§ Your task
Your job is to copy every line in the material containing the word "Cannot".

◇ ◇ ◇ ◇ ◇ ◇ ◇

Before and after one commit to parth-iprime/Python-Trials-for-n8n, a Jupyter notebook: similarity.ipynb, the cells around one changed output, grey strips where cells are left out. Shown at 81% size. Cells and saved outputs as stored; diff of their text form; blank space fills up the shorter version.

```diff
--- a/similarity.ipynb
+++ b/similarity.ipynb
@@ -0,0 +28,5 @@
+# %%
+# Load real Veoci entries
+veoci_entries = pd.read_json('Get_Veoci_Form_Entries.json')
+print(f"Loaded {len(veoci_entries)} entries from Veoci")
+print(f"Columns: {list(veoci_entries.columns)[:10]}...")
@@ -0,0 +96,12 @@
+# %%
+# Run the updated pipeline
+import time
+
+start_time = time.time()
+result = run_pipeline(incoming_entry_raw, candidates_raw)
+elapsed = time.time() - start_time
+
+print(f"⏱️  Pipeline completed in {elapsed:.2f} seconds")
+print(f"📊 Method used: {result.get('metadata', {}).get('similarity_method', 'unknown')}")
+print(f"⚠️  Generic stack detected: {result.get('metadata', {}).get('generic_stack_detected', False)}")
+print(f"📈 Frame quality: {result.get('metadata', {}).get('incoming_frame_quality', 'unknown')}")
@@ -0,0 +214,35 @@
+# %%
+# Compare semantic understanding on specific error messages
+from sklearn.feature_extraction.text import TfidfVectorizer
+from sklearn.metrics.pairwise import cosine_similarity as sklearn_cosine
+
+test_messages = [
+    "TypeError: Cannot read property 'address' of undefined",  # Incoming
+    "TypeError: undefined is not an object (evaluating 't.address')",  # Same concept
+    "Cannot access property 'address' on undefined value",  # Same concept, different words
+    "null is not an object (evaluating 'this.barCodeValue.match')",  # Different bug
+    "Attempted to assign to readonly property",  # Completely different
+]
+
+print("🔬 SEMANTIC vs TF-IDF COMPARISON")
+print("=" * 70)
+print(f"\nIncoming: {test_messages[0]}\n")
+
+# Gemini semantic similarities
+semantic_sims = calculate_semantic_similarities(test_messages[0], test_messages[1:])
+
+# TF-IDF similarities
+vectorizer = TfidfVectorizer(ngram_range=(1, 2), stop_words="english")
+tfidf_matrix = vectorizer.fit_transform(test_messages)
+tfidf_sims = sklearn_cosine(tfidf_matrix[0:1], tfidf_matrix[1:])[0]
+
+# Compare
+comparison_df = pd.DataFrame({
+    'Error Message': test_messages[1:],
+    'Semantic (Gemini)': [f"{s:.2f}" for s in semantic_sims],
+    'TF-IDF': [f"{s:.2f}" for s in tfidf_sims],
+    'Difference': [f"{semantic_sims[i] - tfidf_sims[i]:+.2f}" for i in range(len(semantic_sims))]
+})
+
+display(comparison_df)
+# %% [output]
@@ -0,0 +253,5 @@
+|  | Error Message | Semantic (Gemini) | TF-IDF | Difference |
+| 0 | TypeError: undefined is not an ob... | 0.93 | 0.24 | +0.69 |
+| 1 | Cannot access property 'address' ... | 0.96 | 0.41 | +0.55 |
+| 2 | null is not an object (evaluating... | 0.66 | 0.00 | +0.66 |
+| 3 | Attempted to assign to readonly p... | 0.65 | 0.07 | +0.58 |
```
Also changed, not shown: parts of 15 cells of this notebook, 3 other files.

◇ ◇ ◇ ◇ ◇ ◇ ◇

§ Finished exercise
+    "TypeError: Cannot read property 'address' of undefined",  # Incoming
+    "Cannot access property 'address' on undefined value",  # Same concept, different words
+| 1 | Cannot access property 'address' ... | 0.96 | 0.41 | +0.55 |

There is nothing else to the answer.